> [Aim of the task] Exactly how many lines in the entries contain "className"? Give that number alone.

◆ ◆ ◆ ◆ ◆ ◆ ◆

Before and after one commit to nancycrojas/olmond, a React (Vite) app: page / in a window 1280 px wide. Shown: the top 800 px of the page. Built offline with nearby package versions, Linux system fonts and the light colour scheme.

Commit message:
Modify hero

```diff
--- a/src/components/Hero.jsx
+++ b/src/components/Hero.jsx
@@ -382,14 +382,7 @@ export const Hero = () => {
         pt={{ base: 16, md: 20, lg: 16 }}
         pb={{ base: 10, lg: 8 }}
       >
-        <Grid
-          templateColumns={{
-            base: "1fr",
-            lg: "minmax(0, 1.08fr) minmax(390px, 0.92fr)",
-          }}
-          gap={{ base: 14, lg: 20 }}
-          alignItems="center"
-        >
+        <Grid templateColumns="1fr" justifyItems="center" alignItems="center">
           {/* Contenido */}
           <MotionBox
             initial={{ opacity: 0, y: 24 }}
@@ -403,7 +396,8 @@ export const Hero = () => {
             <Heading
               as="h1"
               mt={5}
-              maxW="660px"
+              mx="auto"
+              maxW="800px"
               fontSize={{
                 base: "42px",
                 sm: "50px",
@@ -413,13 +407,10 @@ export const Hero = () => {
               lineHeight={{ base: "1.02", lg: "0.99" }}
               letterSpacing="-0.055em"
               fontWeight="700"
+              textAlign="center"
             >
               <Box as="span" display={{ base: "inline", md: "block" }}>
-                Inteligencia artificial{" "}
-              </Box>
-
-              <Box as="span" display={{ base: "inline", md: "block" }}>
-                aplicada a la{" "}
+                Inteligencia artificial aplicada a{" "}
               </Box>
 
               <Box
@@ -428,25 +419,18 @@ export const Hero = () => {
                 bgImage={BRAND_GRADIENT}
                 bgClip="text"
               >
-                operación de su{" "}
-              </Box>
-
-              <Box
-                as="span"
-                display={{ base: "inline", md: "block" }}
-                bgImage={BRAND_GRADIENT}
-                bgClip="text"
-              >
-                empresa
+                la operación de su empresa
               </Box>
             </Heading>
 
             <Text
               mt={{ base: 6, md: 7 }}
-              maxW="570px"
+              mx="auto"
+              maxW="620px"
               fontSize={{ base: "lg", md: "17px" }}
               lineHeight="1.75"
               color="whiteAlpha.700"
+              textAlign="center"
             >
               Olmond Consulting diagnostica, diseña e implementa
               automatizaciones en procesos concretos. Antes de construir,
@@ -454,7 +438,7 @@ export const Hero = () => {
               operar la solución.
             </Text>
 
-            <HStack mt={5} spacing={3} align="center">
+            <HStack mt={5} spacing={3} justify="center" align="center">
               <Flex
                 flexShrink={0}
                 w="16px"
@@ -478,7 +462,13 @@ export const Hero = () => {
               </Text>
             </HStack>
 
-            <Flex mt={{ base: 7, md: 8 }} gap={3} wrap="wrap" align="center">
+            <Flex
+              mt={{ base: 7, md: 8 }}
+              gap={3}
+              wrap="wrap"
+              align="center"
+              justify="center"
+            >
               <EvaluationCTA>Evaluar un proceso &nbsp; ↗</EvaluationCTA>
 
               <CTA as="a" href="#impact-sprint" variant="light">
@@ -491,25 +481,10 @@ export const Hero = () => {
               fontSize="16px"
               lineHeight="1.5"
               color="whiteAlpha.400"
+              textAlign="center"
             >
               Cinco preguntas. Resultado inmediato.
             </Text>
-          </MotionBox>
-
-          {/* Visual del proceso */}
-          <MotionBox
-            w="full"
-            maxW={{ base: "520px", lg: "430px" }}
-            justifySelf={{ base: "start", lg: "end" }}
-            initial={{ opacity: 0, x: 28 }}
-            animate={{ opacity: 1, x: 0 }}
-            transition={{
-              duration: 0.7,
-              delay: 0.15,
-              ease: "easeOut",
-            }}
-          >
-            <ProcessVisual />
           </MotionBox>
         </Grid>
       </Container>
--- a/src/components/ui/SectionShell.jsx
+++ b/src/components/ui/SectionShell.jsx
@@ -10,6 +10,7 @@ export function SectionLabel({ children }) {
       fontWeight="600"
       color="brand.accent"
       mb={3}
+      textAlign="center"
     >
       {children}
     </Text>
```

◆ ◆ ◆ ◆ ◆ ◆ ◆

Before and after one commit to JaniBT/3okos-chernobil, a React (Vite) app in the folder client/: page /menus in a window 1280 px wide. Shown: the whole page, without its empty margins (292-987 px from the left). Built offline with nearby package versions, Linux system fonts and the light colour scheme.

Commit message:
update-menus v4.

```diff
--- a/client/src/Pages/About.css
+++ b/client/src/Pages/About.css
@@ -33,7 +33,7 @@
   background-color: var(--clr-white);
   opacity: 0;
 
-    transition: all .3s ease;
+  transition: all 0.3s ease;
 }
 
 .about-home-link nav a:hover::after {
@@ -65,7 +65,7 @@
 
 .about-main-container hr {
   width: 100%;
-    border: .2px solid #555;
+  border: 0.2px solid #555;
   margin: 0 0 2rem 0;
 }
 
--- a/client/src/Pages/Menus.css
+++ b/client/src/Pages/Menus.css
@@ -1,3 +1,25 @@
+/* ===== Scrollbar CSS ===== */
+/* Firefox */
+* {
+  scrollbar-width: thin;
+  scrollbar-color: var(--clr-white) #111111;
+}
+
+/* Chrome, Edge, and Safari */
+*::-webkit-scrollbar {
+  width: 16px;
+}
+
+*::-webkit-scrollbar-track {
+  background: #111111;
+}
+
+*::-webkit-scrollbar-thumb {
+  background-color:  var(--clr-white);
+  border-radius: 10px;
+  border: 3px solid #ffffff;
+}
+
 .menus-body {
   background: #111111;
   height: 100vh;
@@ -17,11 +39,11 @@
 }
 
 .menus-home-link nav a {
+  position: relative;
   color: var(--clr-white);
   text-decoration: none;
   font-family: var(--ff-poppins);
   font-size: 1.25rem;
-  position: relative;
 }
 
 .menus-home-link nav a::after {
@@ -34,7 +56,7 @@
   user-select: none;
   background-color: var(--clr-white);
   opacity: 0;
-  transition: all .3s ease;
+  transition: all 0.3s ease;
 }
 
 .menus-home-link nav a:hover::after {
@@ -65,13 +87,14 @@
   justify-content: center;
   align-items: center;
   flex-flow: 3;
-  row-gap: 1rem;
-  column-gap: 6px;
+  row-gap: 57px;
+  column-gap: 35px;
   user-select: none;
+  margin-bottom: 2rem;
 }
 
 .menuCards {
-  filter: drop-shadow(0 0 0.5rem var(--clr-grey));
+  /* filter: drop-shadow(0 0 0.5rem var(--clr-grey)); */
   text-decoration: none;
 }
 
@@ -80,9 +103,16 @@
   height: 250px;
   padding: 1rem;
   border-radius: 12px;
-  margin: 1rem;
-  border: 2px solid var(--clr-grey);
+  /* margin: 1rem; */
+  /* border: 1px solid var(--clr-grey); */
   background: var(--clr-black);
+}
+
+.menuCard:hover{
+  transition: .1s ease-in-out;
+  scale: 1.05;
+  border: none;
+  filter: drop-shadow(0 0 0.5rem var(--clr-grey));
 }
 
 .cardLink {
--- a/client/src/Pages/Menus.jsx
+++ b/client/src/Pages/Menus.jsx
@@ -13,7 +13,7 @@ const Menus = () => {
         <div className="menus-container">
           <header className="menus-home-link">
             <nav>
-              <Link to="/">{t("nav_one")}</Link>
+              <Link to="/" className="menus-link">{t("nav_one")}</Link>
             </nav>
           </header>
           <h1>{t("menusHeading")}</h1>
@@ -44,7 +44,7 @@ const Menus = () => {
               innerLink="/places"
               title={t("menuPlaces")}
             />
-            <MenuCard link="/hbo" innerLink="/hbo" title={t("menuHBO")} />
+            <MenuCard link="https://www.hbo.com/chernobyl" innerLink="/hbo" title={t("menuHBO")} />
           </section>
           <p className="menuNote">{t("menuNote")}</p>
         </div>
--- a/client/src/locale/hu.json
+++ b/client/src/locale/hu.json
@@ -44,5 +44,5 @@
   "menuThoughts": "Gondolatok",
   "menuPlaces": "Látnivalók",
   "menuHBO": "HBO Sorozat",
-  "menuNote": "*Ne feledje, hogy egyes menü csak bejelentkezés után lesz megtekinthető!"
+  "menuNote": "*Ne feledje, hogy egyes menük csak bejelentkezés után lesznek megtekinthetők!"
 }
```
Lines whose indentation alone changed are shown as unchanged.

◆ ◆ ◆ ◆ ◆ ◆ ◆

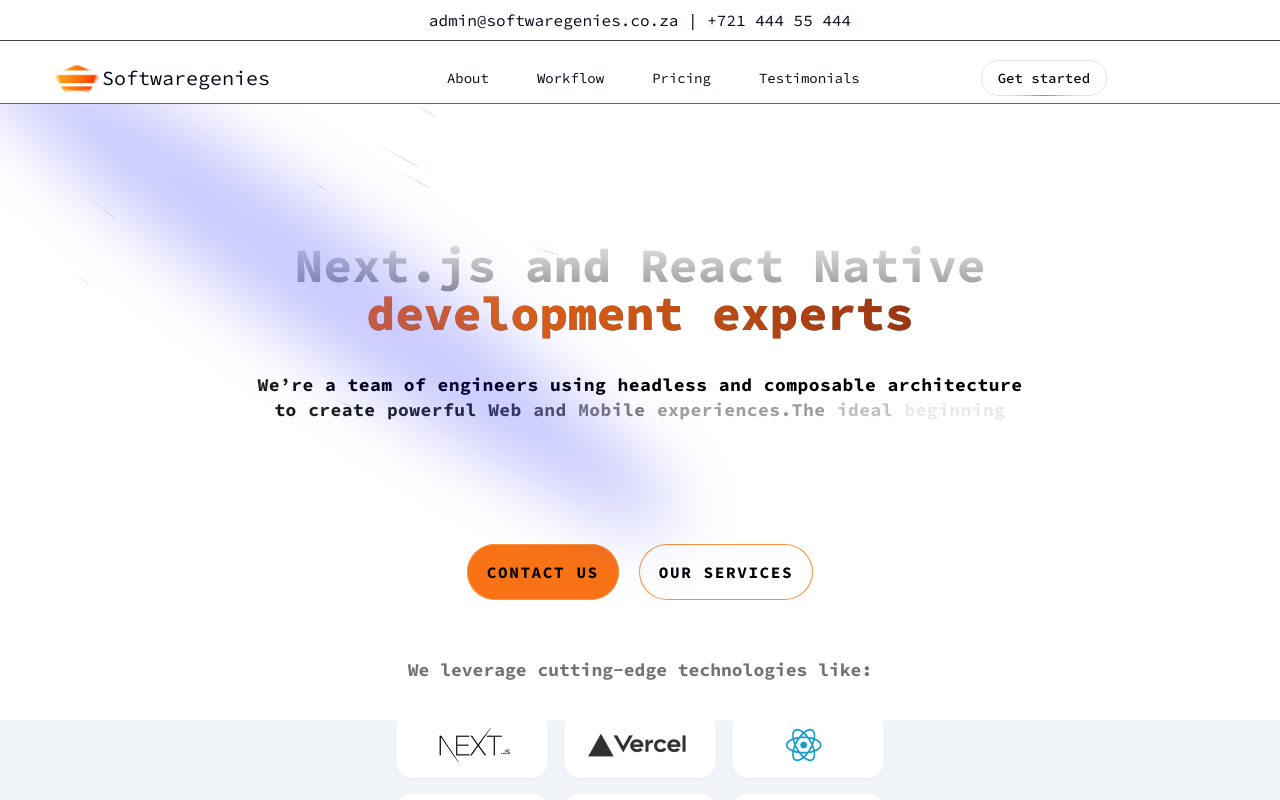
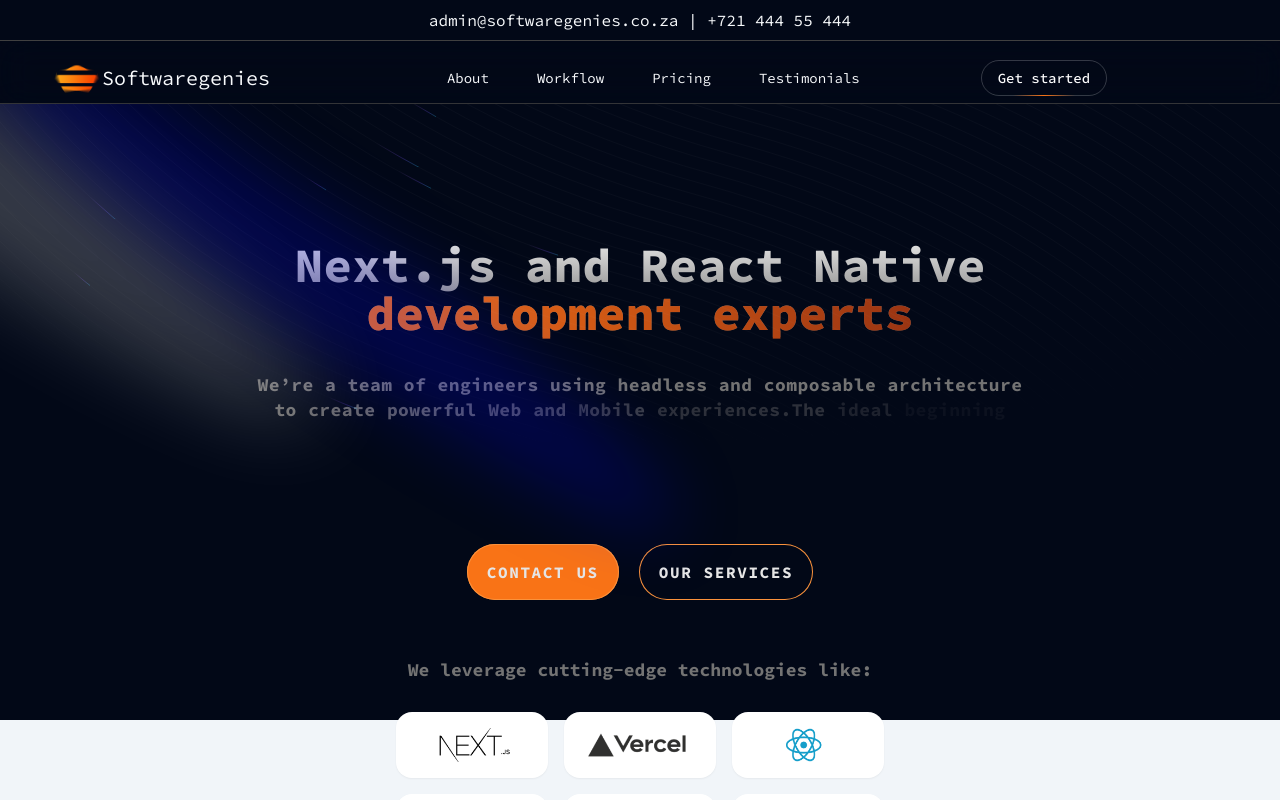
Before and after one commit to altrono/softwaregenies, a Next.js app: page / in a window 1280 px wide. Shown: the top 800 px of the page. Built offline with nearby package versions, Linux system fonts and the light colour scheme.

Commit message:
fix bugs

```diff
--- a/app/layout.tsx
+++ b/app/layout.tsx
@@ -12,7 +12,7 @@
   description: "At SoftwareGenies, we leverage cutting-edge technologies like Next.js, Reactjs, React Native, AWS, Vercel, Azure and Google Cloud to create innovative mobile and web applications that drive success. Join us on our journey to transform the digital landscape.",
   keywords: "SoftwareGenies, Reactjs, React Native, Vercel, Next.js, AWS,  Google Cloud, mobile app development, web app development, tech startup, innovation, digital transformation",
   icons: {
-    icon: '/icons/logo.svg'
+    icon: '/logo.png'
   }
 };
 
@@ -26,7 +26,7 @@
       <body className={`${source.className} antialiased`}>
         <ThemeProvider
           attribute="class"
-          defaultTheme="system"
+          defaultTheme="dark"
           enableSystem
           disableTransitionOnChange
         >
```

◆ ◆ ◆ ◆ ◆ ◆ ◆

> [Solution to the exercise] 5